Dear Microsoft, Thank You! Love, Barry Diller
Barry Diller: Microsoft, how do I love thee? Let me count the ways.
1. Your deal with Yahoo shadowed our poor Q2 financial results.
While the whole world focused on the minutiae of the search deal between Microsoft and Yahoo, Diller’s IAC released its quarterly numbers. They weren’t up to analyst estimates, so I’m sure Diller was glad to have the insulation offered by the Microhoo hype.
IAC said revenue from its media and advertising unit, which includes search engine Ask.com, fell by 10% to $168.6 million. The company’s overall revenue declined 4% to $340 million.
2. When our deal with Google expires in 2012, we now have options.
Diller expressed enthusiasm for the deal between Yahoo and Microsoft because is provides him with leverage when his current search deal with Google expires on Dec 31st 2012. With a stronger alternative, Diller will have a better chance of negotiating more favorable terms.
"We do better when there are two big competitive forces out there." Diller said "the plot" right now is for IAC to boost the value of its searches—making it even more crucial to consumers—in order to stoke a bidding war with what he expects to be two hungry competitors by then. "I want to have two players out there," he said during his conference call. "That’s good for all parties."
3. You did what I couldn’t–move Ask.com up to #3 in search share.
It’s probably not the way that Diller had envisioned Ask.com achieving the #3 spot–he would have preferred that Ask had organically increased its share of searches–but I’m sure he’ll take it. With Yahoo effectively out of the search engine business, Ask.com moves up to the third spot. That said, Ask.com shouldn’t get too excited. Hitwise data suggests that Ask.com and 53 other search engines share just 3.4% of market share.

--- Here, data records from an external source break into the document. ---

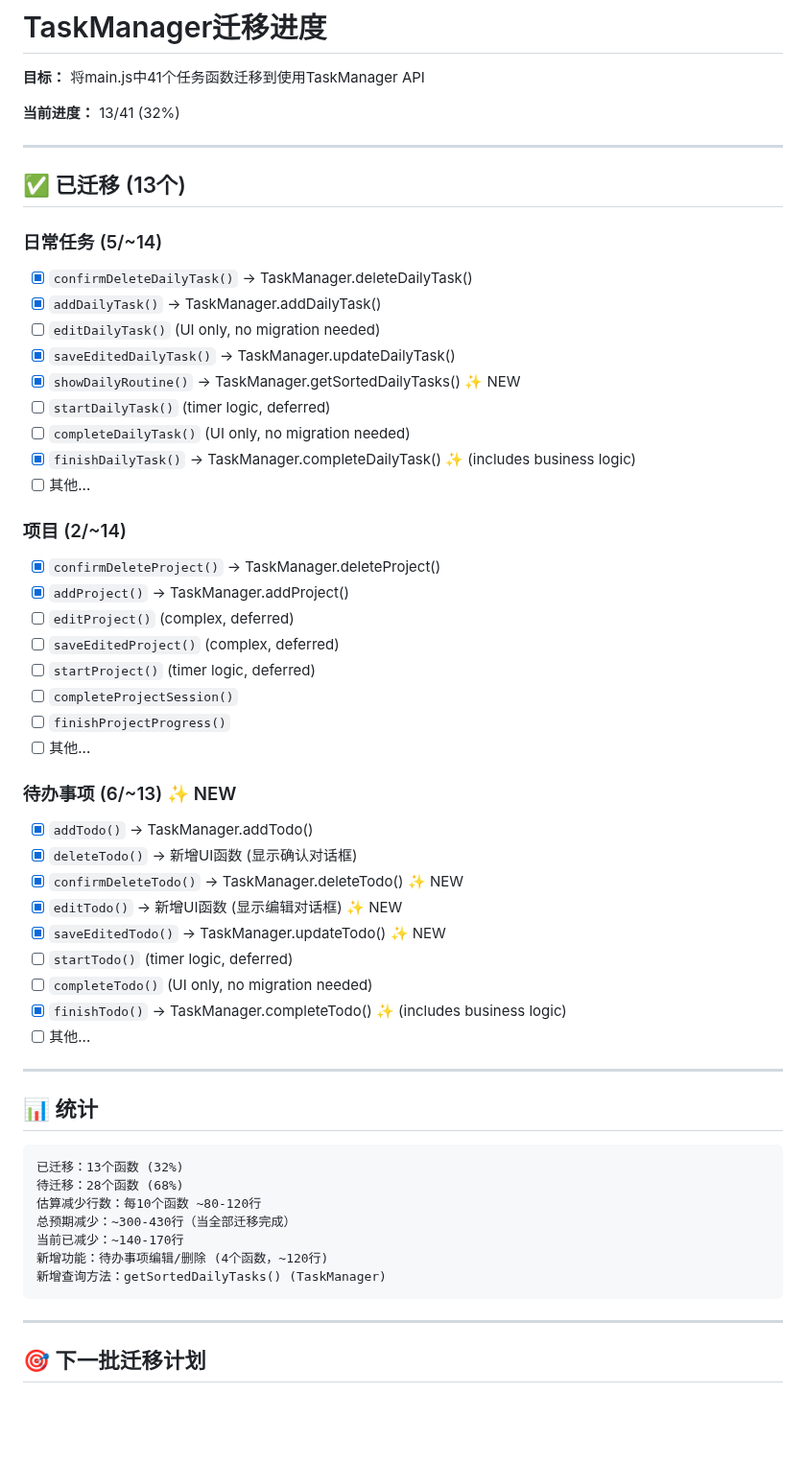
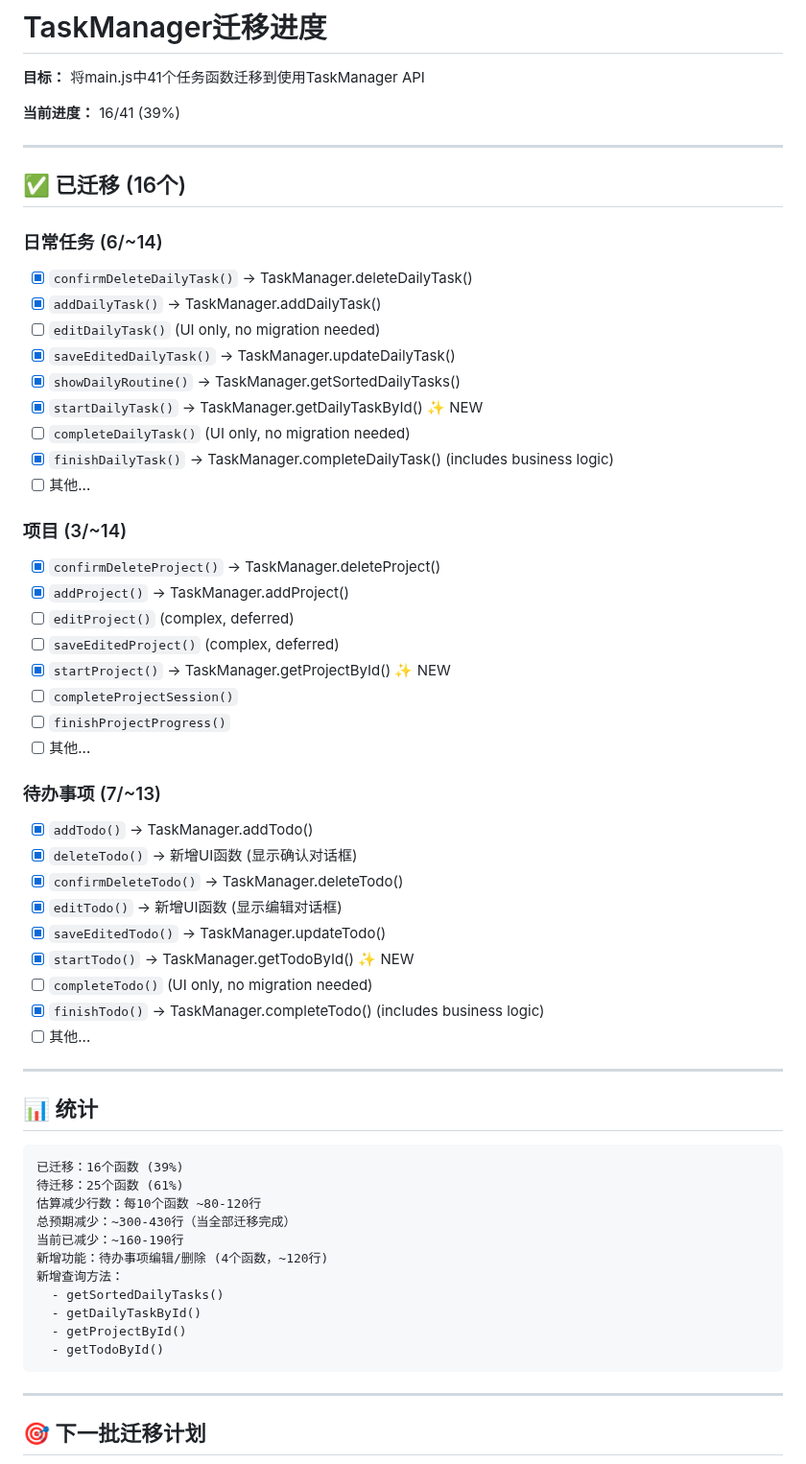
Before and after one commit to NJUHanBo/Happy---_0327, a Markdown page: MIGRATION_PROGRESS.md, the part around the change. Shown at 96% size. GitHub-like rendering; blank space fills up the shorter version.

Commit message:
docs: update migration progress - 16/41 (39%)
New migrations:
- startDailyTask() using getDailyTaskById()
- startTodo() using getTodoById()
- startProject() using getProjectById()

````diff
--- a/MIGRATION_PROGRESS.md
+++ b/MIGRATION_PROGRESS.md
@@ -2,42 +2,42 @@
 
 **目标：** 将main.js中41个任务函数迁移到使用TaskManager API
 
-**当前进度：** 13/41 (32%)
+**当前进度：** 16/41 (39%)
 
 ---
 
-## ✅ 已迁移 (13个)
+## ✅ 已迁移 (16个)
 
-### 日常任务 (5/~14)
+### 日常任务 (6/~14)
 - [x] `confirmDeleteDailyTask()` → TaskManager.deleteDailyTask()
 - [x] `addDailyTask()` → TaskManager.addDailyTask()
 - [ ] `editDailyTask()` (UI only, no migration needed)
 - [x] `saveEditedDailyTask()` → TaskManager.updateDailyTask()
-- [x] `showDailyRoutine()` → TaskManager.getSortedDailyTasks() ✨ NEW
-- [ ] `startDailyTask()` (timer logic, deferred)
+- [x] `showDailyRoutine()` → TaskManager.getSortedDailyTasks()
+- [x] `startDailyTask()` → TaskManager.getDailyTaskById() ✨ NEW
 - [ ] `completeDailyTask()` (UI only, no migration needed)
-- [x] `finishDailyTask()` → TaskManager.completeDailyTask() ✨ (includes business logic)
+- [x] `finishDailyTask()` → TaskManager.completeDailyTask() (includes business logic)
 - [ ] 其他...
 
-### 项目 (2/~14)
+### 项目 (3/~14)
 - [x] `confirmDeleteProject()` → TaskManager.deleteProject()
 - [x] `addProject()` → TaskManager.addProject()
 - [ ] `editProject()` (complex, deferred)
 - [ ] `saveEditedProject()` (complex, deferred)
-- [ ] `startProject()` (timer logic, deferred)
+- [x] `startProject()` → TaskManager.getProjectById() ✨ NEW
 - [ ] `completeProjectSession()`
 - [ ] `finishProjectProgress()`
 - [ ] 其他...
 
-### 待办事项 (6/~13) ✨ NEW
+### 待办事项 (7/~13)
 - [x] `addTodo()` → TaskManager.addTodo()
 - [x] `deleteTodo()` → 新增UI函数 (显示确认对话框)
-- [x] `confirmDeleteTodo()` → TaskManager.deleteTodo() ✨ NEW
-- [x] `editTodo()` → 新增UI函数 (显示编辑对话框) ✨ NEW
-- [x] `saveEditedTodo()` → TaskManager.updateTodo() ✨ NEW
-- [ ] `startTodo()` (timer logic, deferred)
+- [x] `confirmDeleteTodo()` → TaskManager.deleteTodo()
+- [x] `editTodo()` → 新增UI函数 (显示编辑对话框)
+- [x] `saveEditedTodo()` → TaskManager.updateTodo()
+- [x] `startTodo()` → TaskManager.getTodoById() ✨ NEW
 - [ ] `completeTodo()` (UI only, no migration needed)
-- [x] `finishTodo()` → TaskManager.completeTodo() ✨ (includes business logic)
+- [x] `finishTodo()` → TaskManager.completeTodo() (includes business logic)
 - [ ] 其他...
 
 ---
@@ -45,13 +45,17 @@
 ## 📊 统计
 
 ```
-已迁移：13个函数 (32%)
-待迁移：28个函数 (68%)
+已迁移：16个函数 (39%)
+待迁移：25个函数 (61%)
 估算减少行数：每10个函数 ~80-120行
 总预期减少：~300-430行（当全部迁移完成）
-当前已减少：~140-170行
+当前已减少：~160-190行
 新增功能：待办事项编辑/删除 (4个函数，~120行)
-新增查询方法：getSortedDailyTasks() (TaskManager)
+新增查询方法：
+  - getSortedDailyTasks()
+  - getDailyTaskById()
+  - getProjectById()
+  - getTodoById()
 ```
 
 ---
````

Any other ways that you think Diller’s loving the Microsoft/Yahoo deal today?